Eventually threatened with losing her driver’s license, the California Highway Patrol ordered Grace to attend meetings of Alcoholics Anonymous. Grace went to some meetings, liked the concept and kept going. At one point, she also went through drug rehabilitation, the “Fidget Farm,” as she called it, because people often shook as they related their personal incidents and tragedies.
While at the Fidget Farm, Grace wrote the songs for Dreams, the second of four solo albums, none of which sold very well. About these albums, she wrote, “My solo albums were each like a half-finished puzzle; they represented only the beginning of a full picture. Simply put, they were inadequate and incomplete.”
By the middle 1980s, Jefferson Starship became Starship, and only Grace Slick was left from the old Jefferson Airplane. This new group relied primarily on material from other songwriters who wrote such Top 40 hits as “Nothing’s Gonna Stop Us Now,” “We Built This City,” and “Sara.” All of these were pop tunes; the acid rock was long gone. At this point, Grace called herself “sober, smiling and selling out.”
In 1987, Skip Johnson left Grace for a much younger woman. But they all continued going to the same AA meetings! However, Grace and Skip kept living together for another six years.
At the end of the 1980s, the original members of the Jefferson Airplane reunited for a tour. Only drummer Spencer Dryden didn’t go because of illness. Mellow now, everybody got along and didn’t do drugs or get busted. Grace noted, “Did we scream about government stupidity? No. Too lazy? Too old? Too numb? Or just defeated? Who knows? We were a nifty little rehash that reminded boomers of how it sounded when they didn’t have to take Metamucil to get it out and get it on.”

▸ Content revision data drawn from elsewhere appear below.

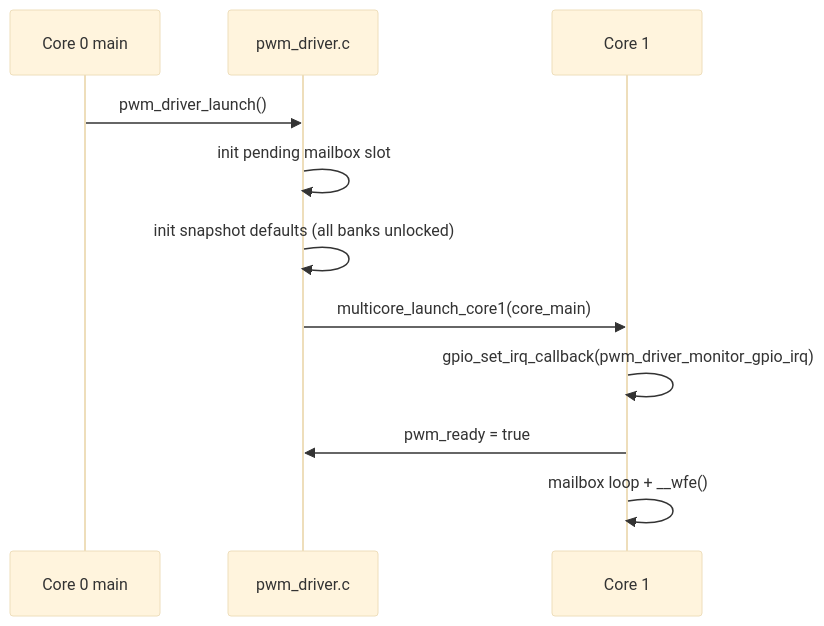
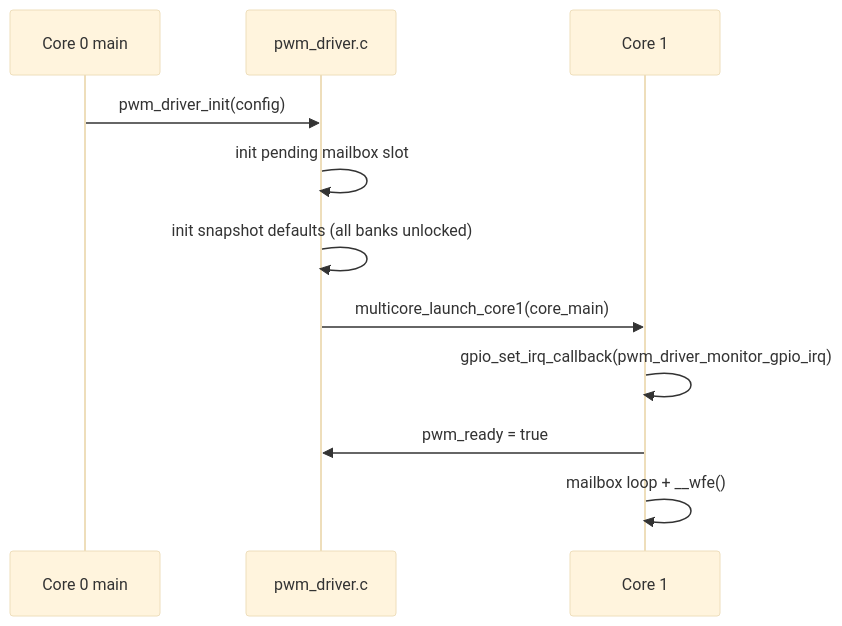
Before and after one commit to djwinter29-oss/PicoPWM: the third of 8 diagrams in docs/detail/pwm_driver_design.md, drawn with Mermaid (base theme). The commit also changed other lines of this file and 67 other files, not shown here.

````diff
--- a/docs/detail/pwm_driver_design.md
+++ b/docs/detail/pwm_driver_design.md
@@ -285,14 +288,14 @@
 ```mermaid
 sequenceDiagram
     participant C0 as Core 0 main
     participant WR as pwm_driver.c
     participant C1 as Core 1
 
-    C0->>WR: pwm_driver_launch()
+    C0->>WR: pwm_driver_init(config)
     WR->>WR: init pending mailbox slot
     WR->>WR: init snapshot defaults (all banks unlocked)
     WR->>C1: multicore_launch_core1(core_main)
     C1->>C1: gpio_set_irq_callback(pwm_driver_monitor_gpio_irq)
     C1->>WR: pwm_ready = true
     C1->>C1: mailbox loop + __wfe()
 ```
````
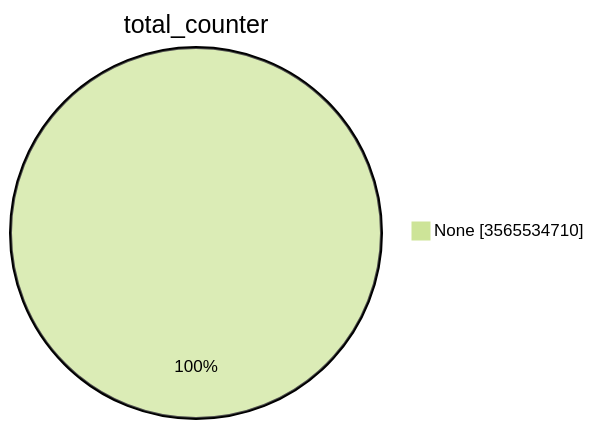
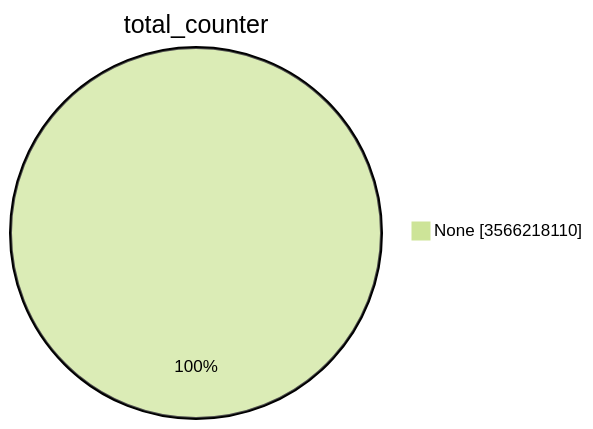
Before and after one commit to christiankrug/ctmonitor_visualization: the first of 15 diagrams in TOTAL/README.md, drawn with Mermaid (forest theme). The commit also changed other lines of this file, not shown here.

````diff
--- a/TOTAL/README.md
+++ b/TOTAL/README.md
@@ -1,5 +1,5 @@
 ```mermaid
 pie showData
 title total_counter
-"None" :3565534710
+"None" :3566218110
 ```
````
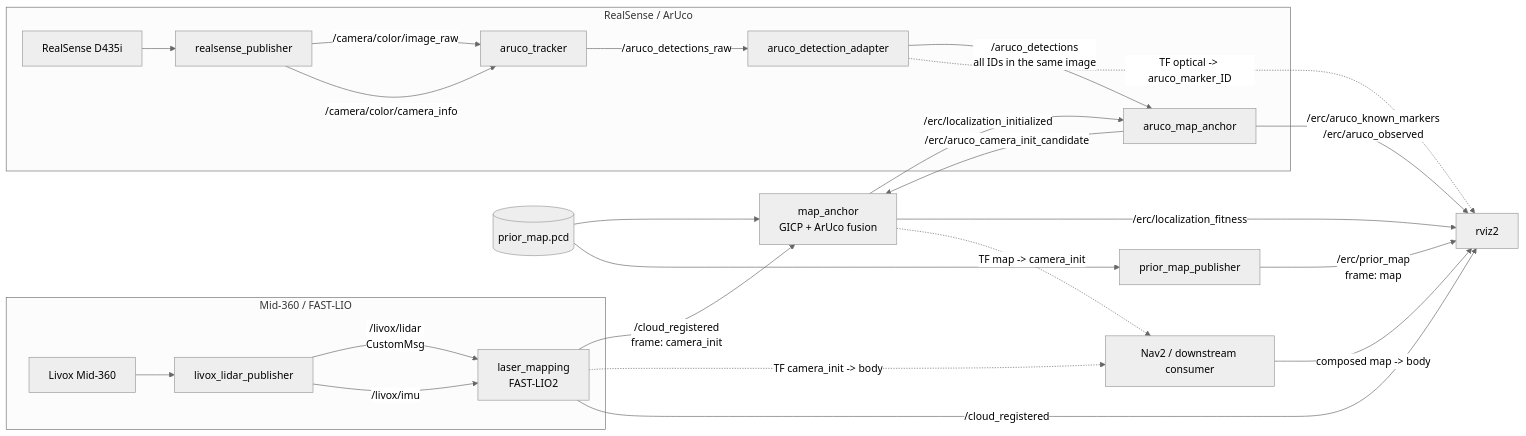
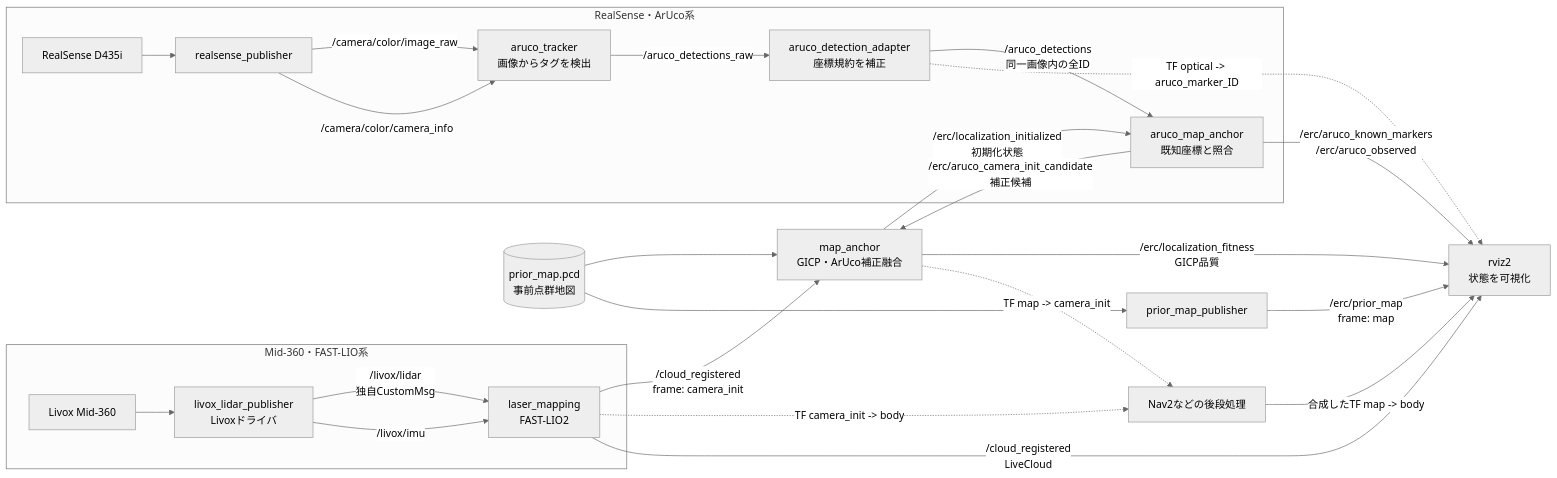
One commit to setomitsumasa/src changed the first of 4 diagrams in doc/erc_localization_graph.md. Above: the diagram before and after it, drawn with Mermaid (neutral theme). The commit also changed other lines of this file and 2 other files, not shown here.

Commit message:
Document ERC localization in Japanese

````diff
--- a/doc/erc_localization_graph.md
+++ b/doc/erc_localization_graph.md
@@ -19,46 +84,46 @@
 ```mermaid
 flowchart LR
-  subgraph LiDAR["Mid-360 / FAST-LIO"]
+  subgraph LiDAR["Mid-360・FAST-LIO系"]
     M360["Livox Mid-360"]
-    LIV["livox_lidar_publisher"]
+    LIV["livox_lidar_publisher<br/>Livoxドライバ"]
     FLIO["laser_mapping<br/>FAST-LIO2"]
     M360 --> LIV
-    LIV -- "/livox/lidar<br/>CustomMsg" --> FLIO
+    LIV -- "/livox/lidar<br/>独自CustomMsg" --> FLIO
     LIV -- "/livox/imu" --> FLIO
   end
 
-  subgraph Camera["RealSense / ArUco"]
+  subgraph Camera["RealSense・ArUco系"]
     D435["RealSense D435i"]
     RS["realsense_publisher"]
-    DET["aruco_tracker"]
-    ADAPT["aruco_detection_adapter"]
-    AANCHOR["aruco_map_anchor"]
+    DET["aruco_tracker<br/>画像からタグを検出"]
+    ADAPT["aruco_detection_adapter<br/>座標規約を補正"]
+    AANCHOR["aruco_map_anchor<br/>既知座標と照合"]
     D435 --> RS
     RS -- "/camera/color/image_raw" --> DET
     RS -- "/camera/color/camera_info" --> DET
     DET -- "/aruco_detections_raw" --> ADAPT
-    ADAPT -- "/aruco_detections<br/>all IDs in the same image" --> AANCHOR
+    ADAPT -- "/aruco_detections<br/>同一画像内の全ID" --> AANCHOR
   end
 
-  PCD[("prior_map.pcd")]
-  MAPANCHOR["map_anchor<br/>GICP + ArUco fusion"]
+  PCD[("prior_map.pcd<br/>事前点群地図")]
+  MAPANCHOR["map_anchor<br/>GICP・ArUco補正融合"]
   PRIORPUB["prior_map_publisher"]
-  RVIZ["rviz2"]
-  NAV["Nav2 / downstream consumer"]
+  RVIZ["rviz2<br/>状態を可視化"]
+  NAV["Nav2などの後段処理"]
 
   FLIO -- "/cloud_registered<br/>frame: camera_init" --> MAPANCHOR
   FLIO -. "TF camera_init -> body" .-> NAV
   PCD --> MAPANCHOR
   PCD --> PRIORPUB
   PRIORPUB -- "/erc/prior_map<br/>frame: map" --> RVIZ
 
-  AANCHOR -- "/erc/aruco_camera_init_candidate" --> MAPANCHOR
-  MAPANCHOR -- "/erc/localization_initialized" --> AANCHOR
-  MAPANCHOR -- "/erc/localization_fitness" --> RVIZ
+  AANCHOR -- "/erc/aruco_camera_init_candidate<br/>補正候補" --> MAPANCHOR
+  MAPANCHOR -- "/erc/localization_initialized<br/>初期化状態" --> AANCHOR
+  MAPANCHOR -- "/erc/localization_fitness<br/>GICP品質" --> RVIZ
   MAPANCHOR -. "TF map -> camera_init" .-> NAV
-  FLIO -- "/cloud_registered" --> RVIZ
+  FLIO -- "/cloud_registered<br/>LiveCloud" --> RVIZ
 
   ADAPT -. "TF optical -> aruco_marker_ID" .-> RVIZ
   AANCHOR -- "/erc/aruco_known_markers<br/>/erc/aruco_observed" --> RVIZ
-  NAV -- "composed map -> body" --> RVIZ
+  NAV -- "合成したTF map -> body" --> RVIZ
 ```
````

By 1990 Grace Slick’s singing career was mostly over. Instead, she played “Butt Bongo” on The Howard Stern Show. She wrote, “I just like Howard and thought it would be an amusing experience.”
Perhaps the reason Grace quit performing in bands is because she thinks old people shouldn’t perform rock ‘n’ roll, especially hard rock. No gramps with amps for Grace Slick. Be that as it may, Grace occasionally performed with a reconstituted version of Jefferson Starship in the 1990s. She also did a little studio work.
These days, Grace draws and paints. Examples of her work can be found in her autobiography as well as on the Internet.
At the end of her book, she concluded, “Will I go back into the music business? Not unless Mark Isham (musician/composer) calls up and says he has a title track that requires a singer with the vocal range of a four-ton frog.”
Grace Slick is now in her seventies!
© 2008 Kelley